*Directions:* Filter the material below down to the lines with the word "ylabel" and give those lines.

*Dataset records:*
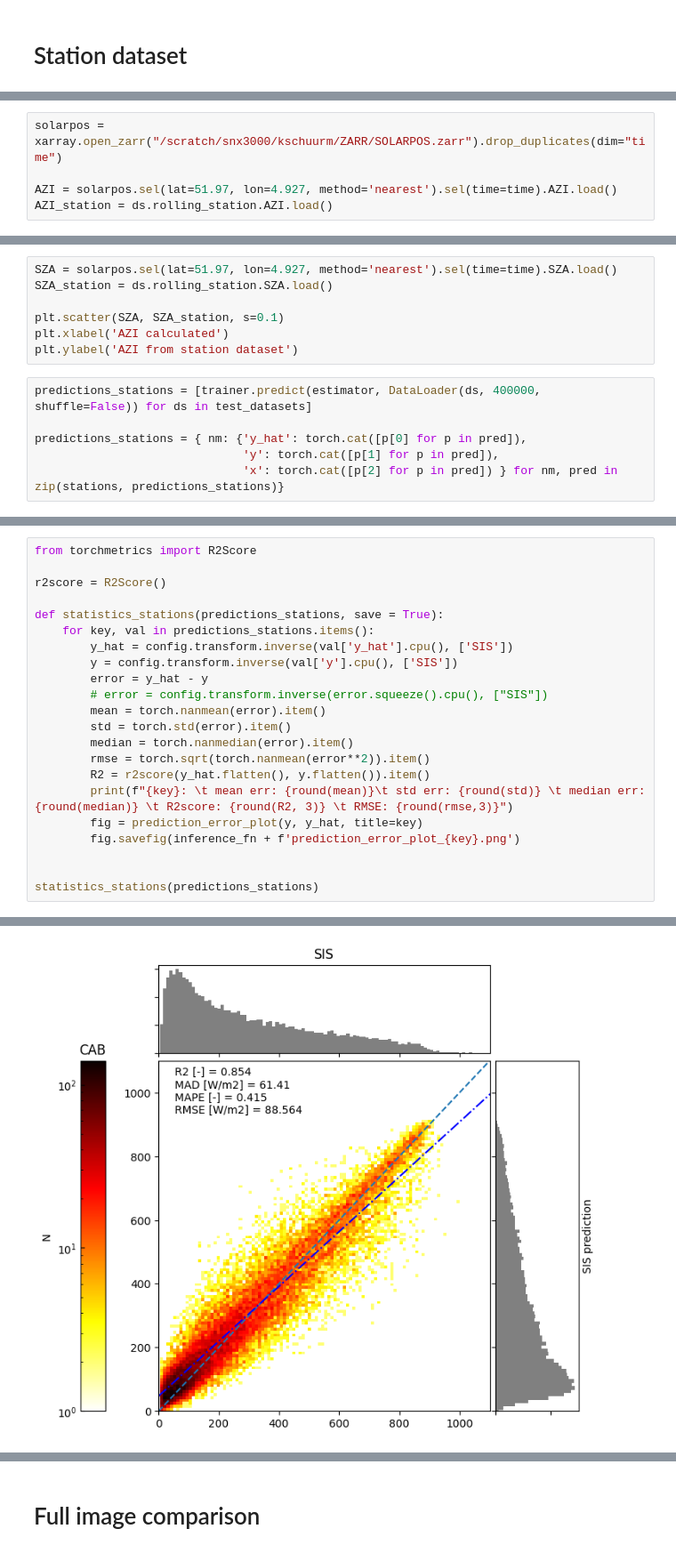
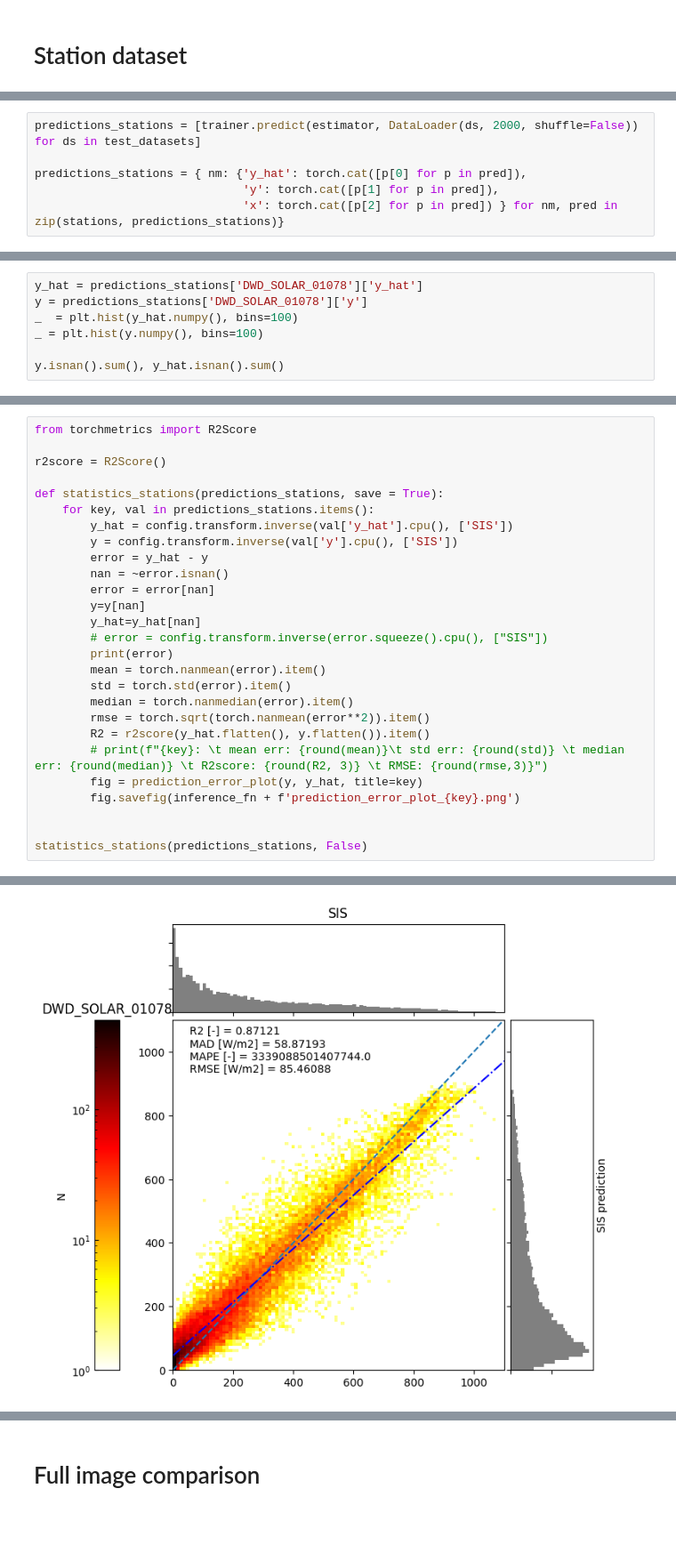
Before and after one commit to KRS-dev/irradiance_estimation, a Jupyter notebook: inference/inference.ipynb, the cells around one changed output, grey strips where cells are left out. Shown: that part at 89% size. Drawn from its saved outputs; the diff is of its cells as text; blank space fills up the shorter version.

Commit message:
station_dataset, start inference different stations

```diff
--- a/inference/inference.ipynb
+++ b/inference/inference.ipynb
@@ -240,5 +219,0 @@ test_datasets = [
-# %%
-solarpos = xarray.open_zarr("/scratch/snx3000/kschuurm/ZARR/SOLARPOS.zarr").drop_duplicates(dim="time")
-
-AZI = solarpos.sel(lat=51.97, lon=4.927, method='nearest').sel(time=time).AZI.load()
-AZI_station = ds.rolling_station.AZI.load()
@@ -249,12 +220,5 @@ plt.ylabel('AZI from station dataset')
-# %%
-SZA = solarpos.sel(lat=51.97, lon=4.927, method='nearest').sel(time=time).SZA.load()
-SZA_station = ds.rolling_station.SZA.load()
-
-plt.scatter(SZA, SZA_station, s=0.1)
-plt.xlabel('AZI calculated')
-plt.ylabel('AZI from station dataset')
 # %%
-predictions_stations = [trainer.predict(estimator, DataLoader(ds, 400000, shuffle=False)) for ds in test_datasets]
+predictions_stations = [trainer.predict(estimator, DataLoader(ds, 2000, shuffle=False)) for ds in test_datasets]
 
 predictions_stations = { nm: {'y_hat': torch.cat([p[0] for p in pred]),
                               'y': torch.cat([p[1] for p in pred]),
@@ -261,0 +228,7 @@ predictions_stations = { nm: {'y_hat': torch.cat([p[0] for p in pred]),
+# %%
+y_hat = predictions_stations['DWD_SOLAR_01078']['y_hat']
+y = predictions_stations['DWD_SOLAR_01078']['y']
+_  = plt.hist(y_hat.numpy(), bins=100)
+_ = plt.hist(y.numpy(), bins=100)
+
+y.isnan().sum(), y_hat.isnan().sum()
@@ -269,16 +245,21 @@ def statistics_stations(predictions_stations, save = True):
         y_hat = config.transform.inverse(val['y_hat'].cpu(), ['SIS'])
         y = config.transform.inverse(val['y'].cpu(), ['SIS'])
         error = y_hat - y
+        nan = ~error.isnan()
+        error = error[nan]
+        y=y[nan]
+        y_hat=y_hat[nan]
         # error = config.transform.inverse(error.squeeze().cpu(), ["SIS"])
+        print(error)
         mean = torch.nanmean(error).item()
         std = torch.std(error).item()
         median = torch.nanmedian(error).item()
         rmse = torch.sqrt(torch.nanmean(error**2)).item()
         R2 = r2score(y_hat.flatten(), y.flatten()).item()
-        print(f"{key}: \t mean err: {round(mean)}\t std err: {round(std)} \t median err: {round(median)} \t R2score: {round(R2, 3)} \t RMSE: {round(rmse,3)}")
+        # print(f"{key}: \t mean err: {round(mean)}\t std err: {round(std)} \t median err: {round(median)} \t R2score: {round(R2, 3)} \t RMSE: {round(rmse,3)}")
         fig = prediction_error_plot(y, y_hat, title=key)
         fig.savefig(inference_fn + f'prediction_error_plot_{key}.png')
 
 
-statistics_stations(predictions_stations)
+statistics_stations(predictions_stations, False)
 # %% [output]
@@ -295 +267 @@ VIS:     mean err: -10   std err: 148    median err: -3          R2score: 0.729
-[figure, old version]
+[figure, new version]
```
Also changed, not shown: parts of 8 cells of this notebook, 1 other file.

*Output for this exercise:*
@@ -249,12 +220,5 @@ plt.ylabel('AZI from station dataset')
-plt.ylabel('AZI from station dataset')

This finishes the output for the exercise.